Defense attorney Mark Mestel told jurors Walker is “an innocent man” who was arrested as a result of assumptions made by police, foremost that Conley’s killing and the later drive-by shootings in Lake Stevens and Marysville were connected. Mestel questioned the scientific validity of a ballistic analysis that linked eight spent bullets to two Ruger Blackhawk revolvers later found by police in Walker’s bedroom.

“This case is not going to be about whether shots were fired … This case is going to be about who did it,” Mestel said during his opening statement.

Conley and five girlfriends from Seattle had gone to Lake Stevens, where one girl’s parents had moved, to celebrate Conley’s birthday. The girls were walking along South Lake Stevens Drive around 11 p.m. when they heard a loud bang and her friends saw Conley drop to her knees.

Conley died moments later.

The jury of 10 women and five men heard two 911 calls placed by two of Conley’s friends, who reported Conley had been shot by a drive-by shooter. The girls were hysterical and screams were heard in the background as a dispatcher repeatedly asked for an address.

“Molly! Molly!” a female voice is heard screaming.

After telling the dispatcher their location, the caller said: “Somebody drove by and shot her … it’s dark, we have no idea … I don’t care who shot her, I just need to get her help … She’s out on the street, we were walking home.”
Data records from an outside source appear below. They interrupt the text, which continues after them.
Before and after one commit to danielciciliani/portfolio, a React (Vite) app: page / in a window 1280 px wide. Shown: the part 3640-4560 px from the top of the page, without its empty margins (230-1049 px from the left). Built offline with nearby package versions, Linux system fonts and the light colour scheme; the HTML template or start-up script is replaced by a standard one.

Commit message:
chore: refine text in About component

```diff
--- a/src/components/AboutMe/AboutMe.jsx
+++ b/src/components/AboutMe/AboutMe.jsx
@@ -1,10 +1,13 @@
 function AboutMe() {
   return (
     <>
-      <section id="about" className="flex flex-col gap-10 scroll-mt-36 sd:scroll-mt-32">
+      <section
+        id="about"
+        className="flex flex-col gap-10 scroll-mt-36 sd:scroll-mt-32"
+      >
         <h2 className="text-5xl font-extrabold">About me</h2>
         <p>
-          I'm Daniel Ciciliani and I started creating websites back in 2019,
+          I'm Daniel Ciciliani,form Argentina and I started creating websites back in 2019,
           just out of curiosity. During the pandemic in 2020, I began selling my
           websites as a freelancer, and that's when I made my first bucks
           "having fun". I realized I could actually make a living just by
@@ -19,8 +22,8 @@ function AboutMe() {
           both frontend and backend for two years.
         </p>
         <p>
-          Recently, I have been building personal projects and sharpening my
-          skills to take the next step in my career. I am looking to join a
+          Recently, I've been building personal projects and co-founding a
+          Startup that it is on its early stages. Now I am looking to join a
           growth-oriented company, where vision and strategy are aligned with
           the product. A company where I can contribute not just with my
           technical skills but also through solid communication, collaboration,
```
The second caller tells the dispatcher, “Oh my god, we don’t know what he looked like, that vehicle is gone. … Help us!”

Seconds later, the same girl said: “Oh my gosh, I think she’s dead.”

Dean Jenson, a land surveyor, was the first motorist to stop to help the girls. He testified that it was “pitch black” and he had to “plow through” blackberry bushes to reach Conley, who had rolled down a steep embankment next to the road.

“I felt her with my right hand, then I knew it was real,” Jenson said, testifying that he jumped over Conley, turned, and caught her in his arms.

Motorists Richard Reynolds, a garbage-truck driver, and Robert Diaz, a Boeing engineer, also pulled over.

Reynolds helped Jenson, and when he grabbed Conley’s bloody sweater, reality hit, he said.

“She was unresponsive and there was blood everywhere, unspeakable amounts of blood. Her eyes were wide open,” said Reynolds, who started CPR but stopped when he heard Conley choking.

Snohomish County sheriff’s Deputy James Kunard, who has military medical training, arrived at the scene and cut Conley’s sweatshirt, looking for a chest wound, he said. He found the wound to her neck and told Diaz to stick his finger in the wound to staunch the flow of blood.

Paramedics worked on Conley in an aid car, but she died at the scene, jurors were told.

Two of Conley’s friends testified about how the group spent the night before the shooting.

Cassandra “Cassie” Osborn and Haley Knull, both 17, said it was just before dark when the group decided to walk down to the lake — a trip that took them longer than expected.

They ate cake on the dock and smoked a small amount of marijuana, then started the walk back to the house where they were staying. They walked single-file along the edge of South Lake Stevens Drive, Conley the second from the front.

When a shot rang out, Osborn and Knull said they thought it was a firecracker.

“Once I saw her face, I just knew,” said Osborn, who was several feet behind Conley when she was shot from a passing car.

She said Conley turned to face her, then dropped to her knees.

“I could tell this was way more serious than I ever imagined. … She was looking at me, she looked like she was in so much pain,” said Osborn, who testified she then turned to flag cars down for help.

Knull, who broke down in tears at one point, said she first assumed the girls had been fired at from someone hiding in the bushes next to the road.

“Molly was bleeding and I immediately knew she’d been shot,” she said.

Susan Arksey, Conley’s mother, testified about receiving a call from a police officer, who told her to come to Lake Stevens.

“But he wouldn’t tell me why. I was really pushing him … and he told me she (Molly) got shot,” Arksey said.

“When we got to Lake Stevens, no one would tell me anything,” said Arksey, testifying that it was a clerk at a nearby convenience store who told her Conley was dead.

The trial continues Tuesday.